*PROMPT*. Where the word "html" appears in a line below, copy the whole line.

*Data entries*.

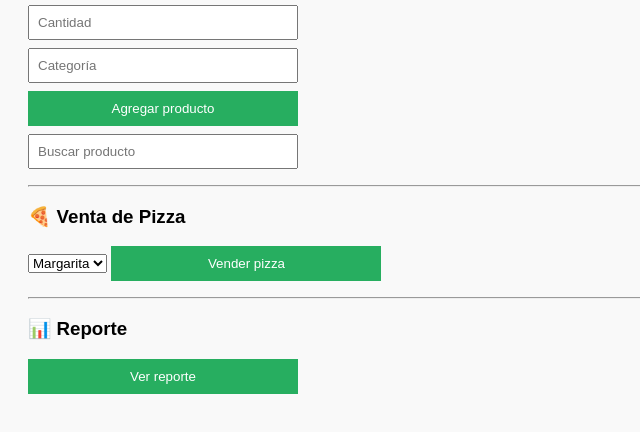
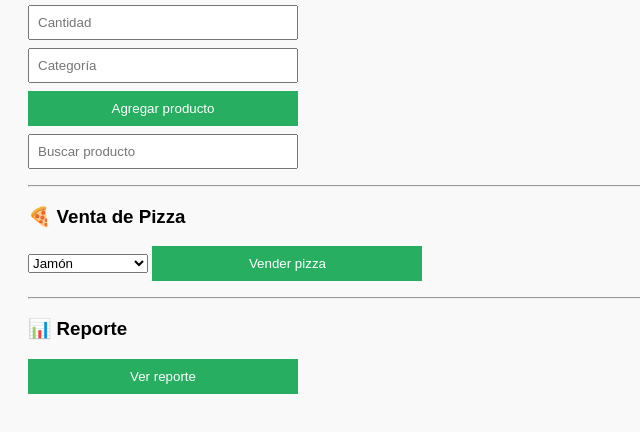
Before and after one commit to Benjamin110721/inventario-pizzeria., a plain HTML site: page index.html in a window 1280 px wide. Shown: the part 134-566 px from the top of the page, without its empty margins (0-640 px from the left). Drawn offline with Linux system fonts and the light colour scheme.

Commit message:
Update index.html

```diff
--- a/index.html
+++ b/index.html
@@ -24,7 +24,11 @@
 
 <h3>🍕 Venta de Pizza</h3>
 <select id="tipoPizza">
-  <option value="margarita">Margarita</option>
+  <option value="jamón">Jamón</option>
+   <option value="hongonada">Hongonada</option>
+   <option value="extravagante">Extravagante</option>
+   <option value="caseraespecial">Casera Especial</option>
+   <option value="hawaiana">Hawaiana</option>
 </select>
 
 <button id="btnVender">Vender pizza</button>
```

*SOLUTION TO THIS EXERCISE*.
Before and after one commit to Benjamin110721/inventario-pizzeria., a plain HTML site: page index.html in a window 1280 px wide. Shown: the part 134-566 px from the top of the page, without its empty margins (0-640 px from the left). Drawn offline with Linux system fonts and the light colour scheme.
Update index.html
--- a/index.html
+++ b/index.html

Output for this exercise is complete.